** Listed entries follows **

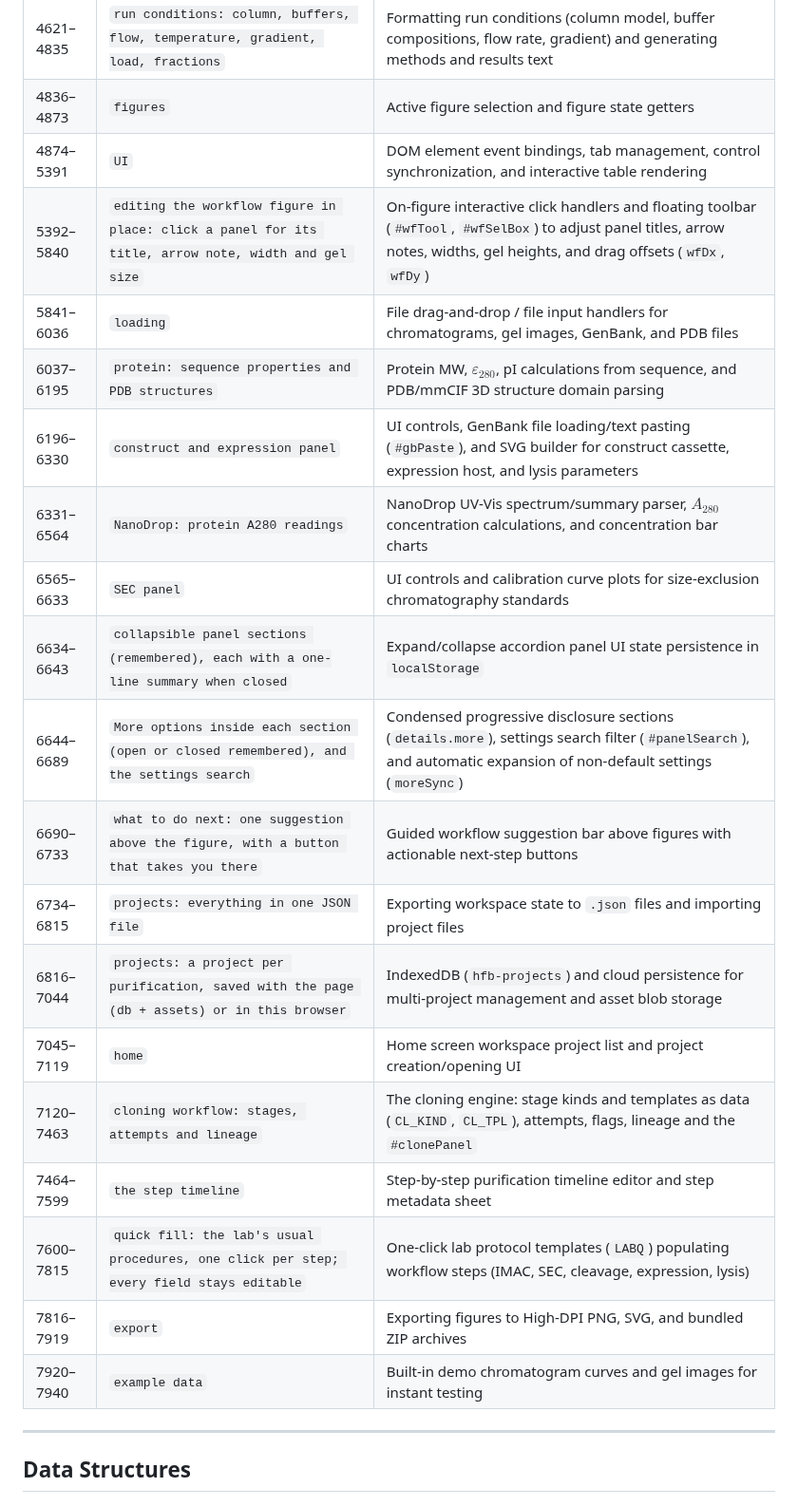
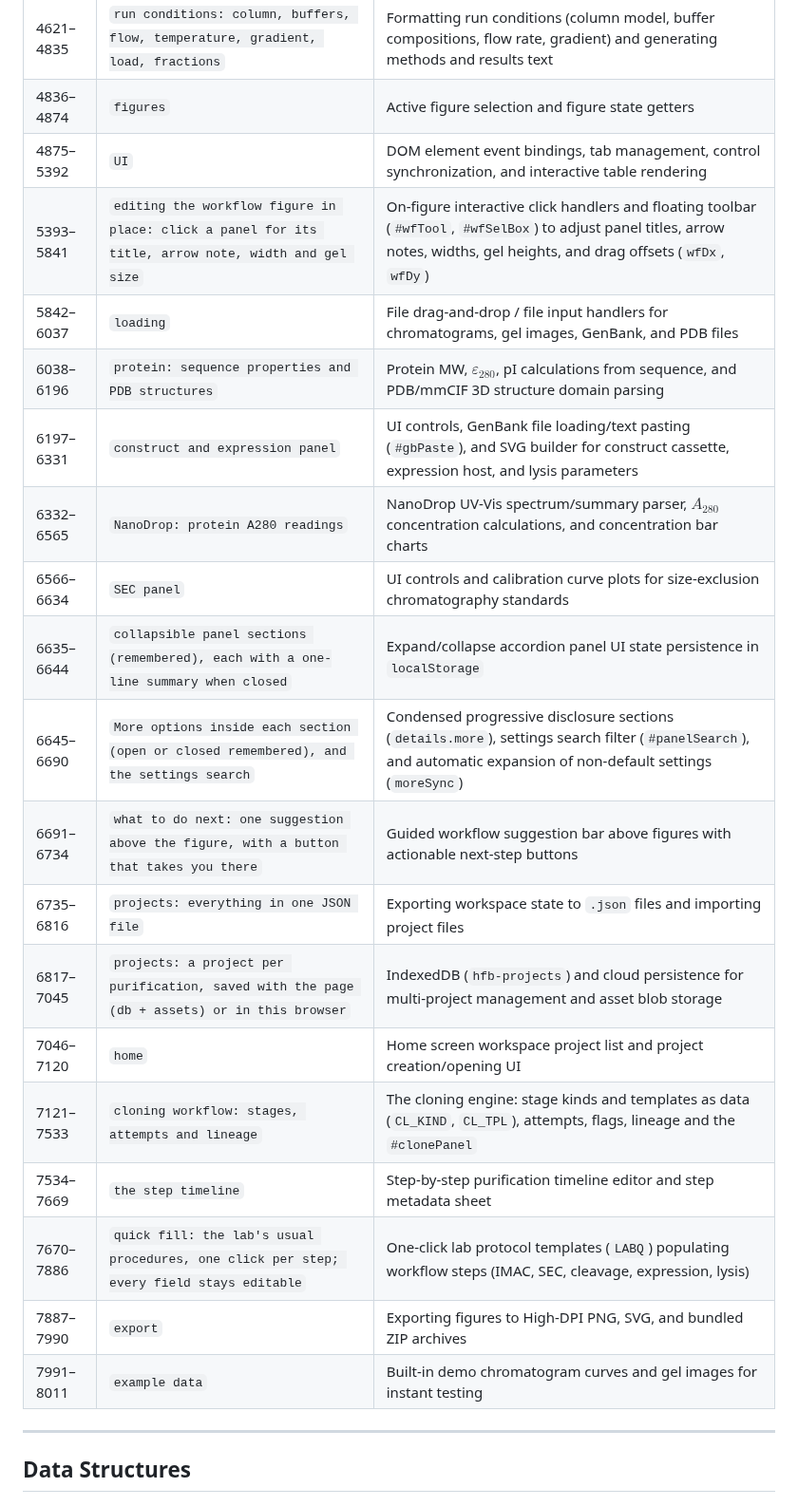
Before and after one commit to patasherry/hplc-figure-bench, a Markdown page: docs/CODEMAP.md, the part around the change. Shown at 95% size. GitHub-like rendering.

Commit message:
Code map: line ranges after the latest app change

```diff
--- a/docs/CODEMAP.md
+++ b/docs/CODEMAP.md
@@ -27,25 +27,25 @@
 | 3850–4187 | `composite: run with gels, and the workflow` | Rendering multi-panel purification workflow figures combining chromatograms, SDS-PAGE gel aligned lanes, parallel branches, and final yield line |
 | 4188–4620 | `upstream steps: construct, expression and lysis, drawn before the first column` | Upstream purification steps (construct cassette, expression, lysis, cleavage) diagram rendering and GenBank parsing |
 | 4621–4835 | `run conditions: column, buffers, flow, temperature, gradient, load, fractions` | Formatting run conditions (column model, buffer compositions, flow rate, gradient) and generating methods and results text |
-| 4836–4873 | `figures` | Active figure selection and figure state getters |
-| 4874–5391 | `UI` | DOM element event bindings, tab management, control synchronization, and interactive table rendering |
-| 5392–5840 | `editing the workflow figure in place: click a panel for its title, arrow note, width and gel size` | On-figure interactive click handlers and floating toolbar (`#wfTool`, `#wfSelBox`) to adjust panel titles, arrow notes, widths, gel heights, and drag offsets (`wfDx`, `wfDy`) |
-| 5841–6036 | `loading` | File drag-and-drop / file input handlers for chromatograms, gel images, GenBank, and PDB files |
-| 6037–6195 | `protein: sequence properties and PDB structures` | Protein MW, $\varepsilon_{280}$, pI calculations from sequence, and PDB/mmCIF 3D structure domain parsing |
-| 6196–6330 | `construct and expression panel` | UI controls, GenBank file loading/text pasting (`#gbPaste`), and SVG builder for construct cassette, expression host, and lysis parameters |
-| 6331–6564 | `NanoDrop: protein A280 readings` | NanoDrop UV-Vis spectrum/summary parser, $A_{280}$ concentration calculations, and concentration bar charts |
-| 6565–6633 | `SEC panel` | UI controls and calibration curve plots for size-exclusion chromatography standards |
-| 6634–6643 | `collapsible panel sections (remembered), each with a one-line summary when closed` | Expand/collapse accordion panel UI state persistence in `localStorage` |
-| 6644–6689 | `More options inside each section (open or closed remembered), and the settings search` | Condensed progressive disclosure sections (`details.more`), settings search filter (`#panelSearch`), and automatic expansion of non-default settings (`moreSync`) |
-| 6690–6733 | `what to do next: one suggestion above the figure, with a button that takes you there` | Guided workflow suggestion bar above figures with actionable next-step buttons |
-| 6734–6815 | `projects: everything in one JSON file` | Exporting workspace state to `.json` files and importing project files |
-| 6816–7044 | `projects: a project per purification, saved with the page (db + assets) or in this browser` | IndexedDB (`hfb-projects`) and cloud persistence for multi-project management and asset blob storage |
-| 7045–7119 | `home` | Home screen workspace project list and project creation/opening UI |
-| 7120–7463 | `cloning workflow: stages, attempts and lineage` | The cloning engine: stage kinds and templates as data (`CL_KIND`, `CL_TPL`), attempts, flags, lineage and the `#clonePanel` |
-| 7464–7599 | `the step timeline` | Step-by-step purification timeline editor and step metadata sheet |
-| 7600–7815 | `quick fill: the lab's usual procedures, one click per step; every field stays editable` | One-click lab protocol templates (`LABQ`) populating workflow steps (IMAC, SEC, cleavage, expression, lysis) |
-| 7816–7919 | `export` | Exporting figures to High-DPI PNG, SVG, and bundled ZIP archives |
-| 7920–7940 | `example data` | Built-in demo chromatogram curves and gel images for instant testing |
+| 4836–4874 | `figures` | Active figure selection and figure state getters |
+| 4875–5392 | `UI` | DOM element event bindings, tab management, control synchronization, and interactive table rendering |
+| 5393–5841 | `editing the workflow figure in place: click a panel for its title, arrow note, width and gel size` | On-figure interactive click handlers and floating toolbar (`#wfTool`, `#wfSelBox`) to adjust panel titles, arrow notes, widths, gel heights, and drag offsets (`wfDx`, `wfDy`) |
+| 5842–6037 | `loading` | File drag-and-drop / file input handlers for chromatograms, gel images, GenBank, and PDB files |
+| 6038–6196 | `protein: sequence properties and PDB structures` | Protein MW, $\varepsilon_{280}$, pI calculations from sequence, and PDB/mmCIF 3D structure domain parsing |
+| 6197–6331 | `construct and expression panel` | UI controls, GenBank file loading/text pasting (`#gbPaste`), and SVG builder for construct cassette, expression host, and lysis parameters |
+| 6332–6565 | `NanoDrop: protein A280 readings` | NanoDrop UV-Vis spectrum/summary parser, $A_{280}$ concentration calculations, and concentration bar charts |
+| 6566–6634 | `SEC panel` | UI controls and calibration curve plots for size-exclusion chromatography standards |
+| 6635–6644 | `collapsible panel sections (remembered), each with a one-line summary when closed` | Expand/collapse accordion panel UI state persistence in `localStorage` |
+| 6645–6690 | `More options inside each section (open or closed remembered), and the settings search` | Condensed progressive disclosure sections (`details.more`), settings search filter (`#panelSearch`), and automatic expansion of non-default settings (`moreSync`) |
+| 6691–6734 | `what to do next: one suggestion above the figure, with a button that takes you there` | Guided workflow suggestion bar above figures with actionable next-step buttons |
+| 6735–6816 | `projects: everything in one JSON file` | Exporting workspace state to `.json` files and importing project files |
+| 6817–7045 | `projects: a project per purification, saved with the page (db + assets) or in this browser` | IndexedDB (`hfb-projects`) and cloud persistence for multi-project management and asset blob storage |
+| 7046–7120 | `home` | Home screen workspace project list and project creation/opening UI |
+| 7121–7533 | `cloning workflow: stages, attempts and lineage` | The cloning engine: stage kinds and templates as data (`CL_KIND`, `CL_TPL`), attempts, flags, lineage and the `#clonePanel` |
+| 7534–7669 | `the step timeline` | Step-by-step purification timeline editor and step metadata sheet |
+| 7670–7886 | `quick fill: the lab's usual procedures, one click per step; every field stays editable` | One-click lab protocol templates (`LABQ`) populating workflow steps (IMAC, SEC, cleavage, expression, lysis) |
+| 7887–7990 | `export` | Exporting figures to High-DPI PNG, SVG, and bundled ZIP archives |
+| 7991–8011 | `example data` | Built-in demo chromatogram curves and gel images for instant testing |
 
 ---
 
```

** End of Listed entries **

## Activity
Set down every entry exactly as it appears, but skip the pictures.

## Output for this exercise
Before and after one commit to patasherry/hplc-figure-bench, a Markdown page: docs/CODEMAP.md, the part around the change. Shown at 95% size. GitHub-like rendering.

Commit message:
Code map: line ranges after the latest app change

```diff
--- a/docs/CODEMAP.md
+++ b/docs/CODEMAP.md
@@ -27,25 +27,25 @@
 | 3850–4187 | `composite: run with gels, and the workflow` | Rendering multi-panel purification workflow figures combining chromatograms, SDS-PAGE gel aligned lanes, parallel branches, and final yield line |
 | 4188–4620 | `upstream steps: construct, expression and lysis, drawn before the first column` | Upstream purification steps (construct cassette, expression, lysis, cleavage) diagram rendering and GenBank parsing |
 | 4621–4835 | `run conditions: column, buffers, flow, temperature, gradient, load, fractions` | Formatting run conditions (column model, buffer compositions, flow rate, gradient) and generating methods and results text |
-| 4836–4873 | `figures` | Active figure selection and figure state getters |
-| 4874–5391 | `UI` | DOM element event bindings, tab management, control synchronization, and interactive table rendering |
-| 5392–5840 | `editing the workflow figure in place: click a panel for its title, arrow note, width and gel size` | On-figure interactive click handlers and floating toolbar (`#wfTool`, `#wfSelBox`) to adjust panel titles, arrow notes, widths, gel heights, and drag offsets (`wfDx`, `wfDy`) |
-| 5841–6036 | `loading` | File drag-and-drop / file input handlers for chromatograms, gel images, GenBank, and PDB files |
-| 6037–6195 | `protein: sequence properties and PDB structures` | Protein MW, $\varepsilon_{280}$, pI calculations from sequence, and PDB/mmCIF 3D structure domain parsing |
-| 6196–6330 | `construct and expression panel` | UI controls, GenBank file loading/text pasting (`#gbPaste`), and SVG builder for construct cassette, expression host, and lysis parameters |
-| 6331–6564 | `NanoDrop: protein A280 readings` | NanoDrop UV-Vis spectrum/summary parser, $A_{280}$ concentration calculations, and concentration bar charts |
-| 6565–6633 | `SEC panel` | UI controls and calibration curve plots for size-exclusion chromatography standards |
-| 6634–6643 | `collapsible panel sections (remembered), each with a one-line summary when closed` | Expand/collapse accordion panel UI state persistence in `localStorage` |
-| 6644–6689 | `More options inside each section (open or closed remembered), and the settings search` | Condensed progressive disclosure sections (`details.more`), settings search filter (`#panelSearch`), and automatic expansion of non-default settings (`moreSync`) |
-| 6690–6733 | `what to do next: one suggestion above the figure, with a button that takes you there` | Guided workflow suggestion bar above figures with actionable next-step buttons |
-| 6734–6815 | `projects: everything in one JSON file` | Exporting workspace state to `.json` files and importing project files |
-| 6816–7044 | `projects: a project per purification, saved with the page (db + assets) or in this browser` | IndexedDB (`hfb-projects`) and cloud persistence for multi-project management and asset blob storage |
-| 7045–7119 | `home` | Home screen workspace project list and project creation/opening UI |
-| 7120–7463 | `cloning workflow: stages, attempts and lineage` | The cloning engine: stage kinds and templates as data (`CL_KIND`, `CL_TPL`), attempts, flags, lineage and the `#clonePanel` |
-| 7464–7599 | `the step timeline` | Step-by-step purification timeline editor and step metadata sheet |
-| 7600–7815 | `quick fill: the lab's usual procedures, one click per step; every field stays editable` | One-click lab protocol templates (`LABQ`) populating workflow steps (IMAC, SEC, cleavage, expression, lysis) |
-| 7816–7919 | `export` | Exporting figures to High-DPI PNG, SVG, and bundled ZIP archives |
-| 7920–7940 | `example data` | Built-in demo chromatogram curves and gel images for instant testing |
+| 4836–4874 | `figures` | Active figure selection and figure state getters |
+| 4875–5392 | `UI` | DOM element event bindings, tab management, control synchronization, and interactive table rendering |
+| 5393–5841 | `editing the workflow figure in place: click a panel for its title, arrow note, width and gel size` | On-figure interactive click handlers and floating toolbar (`#wfTool`, `#wfSelBox`) to adjust panel titles, arrow notes, widths, gel heights, and drag offsets (`wfDx`, `wfDy`) |
+| 5842–6037 | `loading` | File drag-and-drop / file input handlers for chromatograms, gel images, GenBank, and PDB files |
+| 6038–6196 | `protein: sequence properties and PDB structures` | Protein MW, $\varepsilon_{280}$, pI calculations from sequence, and PDB/mmCIF 3D structure domain parsing |
+| 6197–6331 | `construct and expression panel` | UI controls, GenBank file loading/text pasting (`#gbPaste`), and SVG builder for construct cassette, expression host, and lysis parameters |
+| 6332–6565 | `NanoDrop: protein A280 readings` | NanoDrop UV-Vis spectrum/summary parser, $A_{280}$ concentration calculations, and concentration bar charts |
+| 6566–6634 | `SEC panel` | UI controls and calibration curve plots for size-exclusion chromatography standards |
+| 6635–6644 | `collapsible panel sections (remembered), each with a one-line summary when closed` | Expand/collapse accordion panel UI state persistence in `localStorage` |
+| 6645–6690 | `More options inside each section (open or closed remembered), and the settings search` | Condensed progressive disclosure sections (`details.more`), settings search filter (`#panelSearch`), and automatic expansion of non-default settings (`moreSync`) |
+| 6691–6734 | `what to do next: one suggestion above the figure, with a button that takes you there` | Guided workflow suggestion bar above figures with actionable next-step buttons |
+| 6735–6816 | `projects: everything in one JSON file` | Exporting workspace state to `.json` files and importing project files |
+| 6817–7045 | `projects: a project per purification, saved with the page (db + assets) or in this browser` | IndexedDB (`hfb-projects`) and cloud persistence for multi-project management and asset blob storage |
+| 7046–7120 | `home` | Home screen workspace project list and project creation/opening UI |
+| 7121–7533 | `cloning workflow: stages, attempts and lineage` | The cloning engine: stage kinds and templates as data (`CL_KIND`, `CL_TPL`), attempts, flags, lineage and the `#clonePanel` |
+| 7534–7669 | `the step timeline` | Step-by-step purification timeline editor and step metadata sheet |
+| 7670–7886 | `quick fill: the lab's usual procedures, one click per step; every field stays editable` | One-click lab protocol templates (`LABQ`) populating workflow steps (IMAC, SEC, cleavage, expression, lysis) |
+| 7887–7990 | `export` | Exporting figures to High-DPI PNG, SVG, and bundled ZIP archives |
+| 7991–8011 | `example data` | Built-in demo chromatogram curves and gel images for instant testing |
 
 ---
 
```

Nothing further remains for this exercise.